19.2 Common configuration

Before diving into the integration specifics of each supported web framework, let us first take a look at the Spring configuration that not specific to any one web framework. (This section is equally applicable to Spring's own web framework, Spring MVC.)

One of the concepts (for want of a better word) espoused by (Spring's) lightweight application model is that of a layered architecture. Remember that in a 'classic' layered architecture, the web layer is but one of many layers... it serves as one of the entry points into a server side application, and it delegates to service objects (facades) defined in a service layer to satisfy business specific (and presentation-technology agnostic) use cases. In Spring, these service objects, any other business-specific objects, data access objects, etc. exist in a distinct 'business context', which contains no web or presentation layer objects (presentation objects such as Spring MVC controllers are typically configured in a distinct 'presentation context'). This section details how one configures a Spring container (a WebApplicationContext) that contains all of the 'business beans' in one's application.

Onto specifics... all that one need do is to declare a ContextLoaderListener in the standard J2EE servlet web.xml file of one's web application, and add a contextConfigLocation <context-param/> section (in the same file) that defines which set of Spring XML cpnfiguration files to load.

Find below the <listener/> configuration:


Listeners were added to the Servlet API in version 2.3; listener startup order was finally clarified in Servlet 2.4. If you have a Servlet 2.3 container, you can use the ContextLoaderServlet to achieve the same functionality in a 100% portable fashion (with respect to startup order).

Find below the <context-param/> configuration:


If you don't specify the contextConfigLocation context parameter, the ContextLoaderListener will look for a file called /WEB-INF/applicationContext.xml to load.
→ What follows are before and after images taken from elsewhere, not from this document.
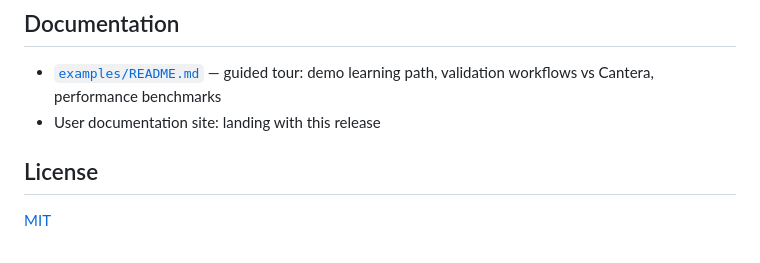
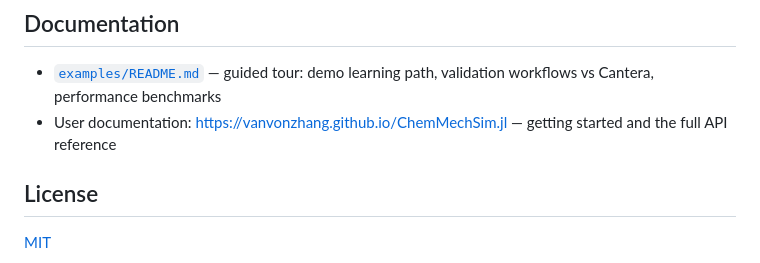
Before and after one commit to VANvonZHANG/ChemMechSim.jl, a Markdown page: README.md, the part around one of its changes. GitHub-like rendering.

Commit message:
docs(readme): docs badge + deployed-site link (en)

```diff
--- a/README.md
+++ b/README.md
@@ -65,7 +66,8 @@ CH4-air ignition, FBDF @ reltol=1e-8/abstol=1e-12, reaction-sharded analytic Jac
 
 - [`examples/README.md`](examples/README.md) — guided tour: demo learning path, validation
   workflows vs Cantera, performance benchmarks
-- User documentation site: landing with this release
+- User documentation: <https://vanvonzhang.github.io/ChemMechSim.jl> — getting started
+  and the full API reference
 
 ## License
 
```
Also changed, not shown: other parts of README.md (+1 -0 lines).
Once the context files are loaded, Spring creates a WebApplicationContext object based on the bean definitions and stores it in the ServletContext of one's web application.

All Java web frameworks are built on top of the Servlet API, and so one can use the following code snippet to get access to this 'business context' ApplicationContext created by the ContextLoaderListener.

WebApplicationContext ctx = WebApplicationContextUtils.getWebApplicationContext(servletContext);

The WebApplicationContextUtils class is for convenience, so you don't have to remember the name of the ServletContext attribute. Its getWebApplicationContext() method will return null if an object doesn't exist under the WebApplicationContext.ROOT_WEB_APPLICATION_CONTEXT_ATTRIBUTE key. Rather than risk getting NullPointerExceptions in your application, it's better to use the getRequiredWebApplicationContext() method. This method throws an exception when the ApplicationContext is missing.

Once you have a reference to the WebApplicationContext, you can retrieve beans by their name or type. Most developers retrieve beans by name, then cast them to one of their implemented interfaces.

Fortunately, most of the frameworks in this section have simpler ways of looking up beans. Not only do they make it easy to get beans from a Spring container, but they also allow you to use dependency injection on their controllers. Each web framework section has more detail on its specific integration strategies.